Should SMEs apply more focus to up-skilling existing employees in a bid for growth?
Hiring specialist workers into a business can often be a very expensive process and in many cases there are already those within the organisation with the skill sets required.
Often, a little bit of training is all that is needed which can cut the costs of a long, drawn out interview process, freeing up staff to focus elsewhere.
In SMEs, these restructuring measures can have a huge influence on the company budget and can go some of the way to driving success.
While recruitment drives are fantastic for getting people in to work and away from unemployment, those already in employment should not be forgotten.
Some companies are choosing to focus on trying to make their staff the best of the best, which has many benefits including making the whole workforce more flexible.
The value of encouraging up-skilling
As a result, workers can hold down many different positions within a company if required and can fill in any gaps as and when other staff members are unavailable.

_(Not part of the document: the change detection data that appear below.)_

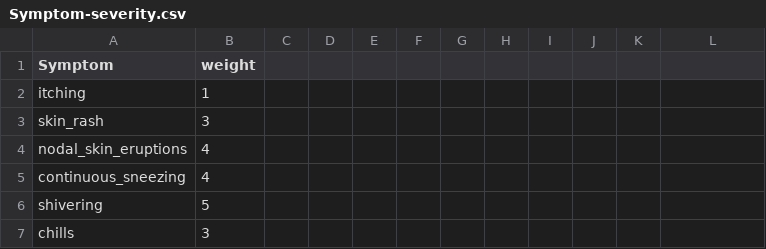
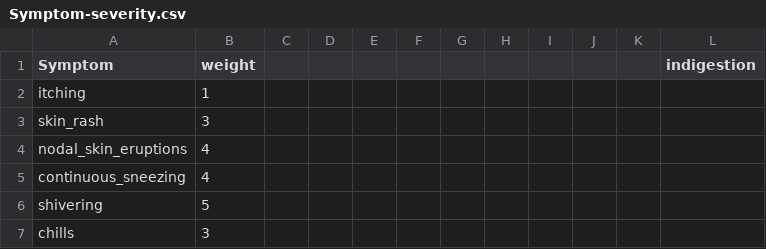
Before and after one commit to UshaKiran31/Personalised-Health-Advisor, a CSV file: datasets/symptoms/refined data/Symptom-severity.csv, drawn as a sheet; only a part is shown.

```diff
--- a/datasets/symptoms/refined data/Symptom-severity.csv
+++ b/datasets/symptoms/refined data/Symptom-severity.csv
@@ -1,2 +1,2 @@
-Symptom,weight
+Symptom,weight,,,,,,,,,,indigestion
 itching,1
```
Also changed, not shown: 15 other files.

Employers in the UK aerospace, automotive, defence and marine industries have been working with Semta UK to bring together their supply chain companies to advise them on what skills and technological investments are required.
The Transforming Skills and Productivity of Supply Chain project runs until March 2014, by which point around 20,000 SME supply chain businesses will have reached, or be on their way to world class standard.

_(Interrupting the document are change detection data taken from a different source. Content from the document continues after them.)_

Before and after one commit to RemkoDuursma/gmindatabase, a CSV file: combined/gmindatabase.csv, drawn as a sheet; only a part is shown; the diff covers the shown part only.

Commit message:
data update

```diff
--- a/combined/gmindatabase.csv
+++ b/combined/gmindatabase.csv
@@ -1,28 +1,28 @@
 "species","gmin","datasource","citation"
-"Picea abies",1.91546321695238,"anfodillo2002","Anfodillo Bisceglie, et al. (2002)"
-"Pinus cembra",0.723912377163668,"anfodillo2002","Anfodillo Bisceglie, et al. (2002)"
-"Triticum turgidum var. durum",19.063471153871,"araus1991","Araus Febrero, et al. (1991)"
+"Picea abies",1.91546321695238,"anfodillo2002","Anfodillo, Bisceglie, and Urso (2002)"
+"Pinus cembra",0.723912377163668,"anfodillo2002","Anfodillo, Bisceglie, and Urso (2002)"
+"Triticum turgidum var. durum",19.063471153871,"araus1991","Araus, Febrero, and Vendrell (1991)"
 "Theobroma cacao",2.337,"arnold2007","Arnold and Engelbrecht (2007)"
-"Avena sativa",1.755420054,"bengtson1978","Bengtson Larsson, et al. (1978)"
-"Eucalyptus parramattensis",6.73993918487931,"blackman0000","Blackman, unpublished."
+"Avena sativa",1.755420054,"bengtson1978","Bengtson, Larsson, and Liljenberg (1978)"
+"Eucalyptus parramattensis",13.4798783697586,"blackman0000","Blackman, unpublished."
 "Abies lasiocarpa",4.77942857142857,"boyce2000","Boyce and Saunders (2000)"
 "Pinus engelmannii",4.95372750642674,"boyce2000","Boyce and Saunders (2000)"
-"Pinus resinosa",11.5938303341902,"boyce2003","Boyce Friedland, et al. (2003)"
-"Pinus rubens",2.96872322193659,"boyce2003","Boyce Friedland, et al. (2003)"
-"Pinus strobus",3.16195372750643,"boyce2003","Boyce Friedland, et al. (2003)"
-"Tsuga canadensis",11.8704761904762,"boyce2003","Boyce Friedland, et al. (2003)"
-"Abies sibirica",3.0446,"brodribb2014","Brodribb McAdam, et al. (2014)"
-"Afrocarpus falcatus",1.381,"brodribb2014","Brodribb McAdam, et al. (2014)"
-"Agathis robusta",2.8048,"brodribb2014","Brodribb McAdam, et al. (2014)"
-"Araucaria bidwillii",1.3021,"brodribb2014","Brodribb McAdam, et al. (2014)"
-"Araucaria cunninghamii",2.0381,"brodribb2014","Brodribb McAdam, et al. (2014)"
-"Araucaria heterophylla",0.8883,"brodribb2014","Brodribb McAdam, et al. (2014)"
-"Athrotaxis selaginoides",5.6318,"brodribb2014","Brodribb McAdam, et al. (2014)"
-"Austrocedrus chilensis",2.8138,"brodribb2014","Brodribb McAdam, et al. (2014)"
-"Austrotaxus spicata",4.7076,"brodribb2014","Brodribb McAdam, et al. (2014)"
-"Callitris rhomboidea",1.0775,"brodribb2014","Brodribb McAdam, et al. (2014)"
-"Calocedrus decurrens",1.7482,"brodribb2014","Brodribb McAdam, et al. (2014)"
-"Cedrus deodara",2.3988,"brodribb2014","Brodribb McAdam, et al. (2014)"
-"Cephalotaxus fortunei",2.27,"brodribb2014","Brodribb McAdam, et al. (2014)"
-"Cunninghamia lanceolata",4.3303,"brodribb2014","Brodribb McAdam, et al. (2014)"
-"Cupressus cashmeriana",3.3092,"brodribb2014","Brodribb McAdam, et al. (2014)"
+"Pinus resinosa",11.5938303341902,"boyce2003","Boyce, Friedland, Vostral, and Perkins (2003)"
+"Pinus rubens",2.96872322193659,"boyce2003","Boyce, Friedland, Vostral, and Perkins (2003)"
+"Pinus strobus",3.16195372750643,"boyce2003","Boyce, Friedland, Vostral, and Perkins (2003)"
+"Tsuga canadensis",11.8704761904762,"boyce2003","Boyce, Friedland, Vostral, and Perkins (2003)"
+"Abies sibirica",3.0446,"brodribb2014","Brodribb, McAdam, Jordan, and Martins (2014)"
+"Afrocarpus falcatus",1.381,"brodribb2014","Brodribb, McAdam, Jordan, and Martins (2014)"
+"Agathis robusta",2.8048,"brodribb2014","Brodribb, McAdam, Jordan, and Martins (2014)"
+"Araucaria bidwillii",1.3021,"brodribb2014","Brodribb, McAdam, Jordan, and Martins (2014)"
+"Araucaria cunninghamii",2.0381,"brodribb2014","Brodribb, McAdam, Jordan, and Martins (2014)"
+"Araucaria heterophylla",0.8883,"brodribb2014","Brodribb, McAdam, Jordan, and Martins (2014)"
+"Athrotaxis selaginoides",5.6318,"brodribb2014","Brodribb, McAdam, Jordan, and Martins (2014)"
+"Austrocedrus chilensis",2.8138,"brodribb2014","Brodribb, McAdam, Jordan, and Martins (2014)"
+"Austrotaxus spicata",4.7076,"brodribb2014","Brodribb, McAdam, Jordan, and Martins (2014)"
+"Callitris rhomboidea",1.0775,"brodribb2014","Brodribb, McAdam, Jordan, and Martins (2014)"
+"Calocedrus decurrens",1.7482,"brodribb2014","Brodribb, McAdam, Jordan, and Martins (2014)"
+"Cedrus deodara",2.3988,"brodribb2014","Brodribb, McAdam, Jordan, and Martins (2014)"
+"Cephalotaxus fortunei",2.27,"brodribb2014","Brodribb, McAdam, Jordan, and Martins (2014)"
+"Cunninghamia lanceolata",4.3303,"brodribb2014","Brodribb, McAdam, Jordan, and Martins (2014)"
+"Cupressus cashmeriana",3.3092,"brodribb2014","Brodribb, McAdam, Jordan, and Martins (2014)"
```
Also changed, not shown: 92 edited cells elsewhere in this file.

Upon its completion, 25,000 employees will have enhanced skills highlighting the importance of up-skilling as well recruitment.

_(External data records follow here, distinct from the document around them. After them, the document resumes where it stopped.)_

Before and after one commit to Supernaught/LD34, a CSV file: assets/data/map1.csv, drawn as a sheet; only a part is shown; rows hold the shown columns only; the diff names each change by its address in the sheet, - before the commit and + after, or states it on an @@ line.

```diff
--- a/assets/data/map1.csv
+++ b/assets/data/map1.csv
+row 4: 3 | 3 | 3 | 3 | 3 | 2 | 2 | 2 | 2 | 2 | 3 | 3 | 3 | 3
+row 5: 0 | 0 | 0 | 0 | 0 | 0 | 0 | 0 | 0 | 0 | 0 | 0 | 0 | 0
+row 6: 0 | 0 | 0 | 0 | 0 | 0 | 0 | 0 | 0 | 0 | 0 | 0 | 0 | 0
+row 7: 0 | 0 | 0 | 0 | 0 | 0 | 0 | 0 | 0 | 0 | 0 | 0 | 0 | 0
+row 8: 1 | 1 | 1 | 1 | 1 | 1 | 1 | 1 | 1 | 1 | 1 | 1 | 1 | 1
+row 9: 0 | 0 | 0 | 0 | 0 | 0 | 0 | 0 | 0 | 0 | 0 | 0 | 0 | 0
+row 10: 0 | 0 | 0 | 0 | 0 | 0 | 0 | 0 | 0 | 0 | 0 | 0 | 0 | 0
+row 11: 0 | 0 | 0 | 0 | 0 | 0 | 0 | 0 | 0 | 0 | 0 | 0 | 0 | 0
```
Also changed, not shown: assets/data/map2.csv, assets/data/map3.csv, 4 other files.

Employees within a company are likely to have a greater understanding of how the company runs and of the ethics that it tries to aspire towards.
Furthermore, existing employees can often be easily moulded into new roles which are likely to be far more beneficial to the companies concerned.
It would appear that a joint focus needs to be placed on both recruiting new talent and on ensuring existing talent is trained to the highest standard.
This should lead to a more competitive job market as individuals will be capable of a multitude of roles, while it means staff can move between roles more often as they have the necessary skills to be able to do so.
By Phil Smith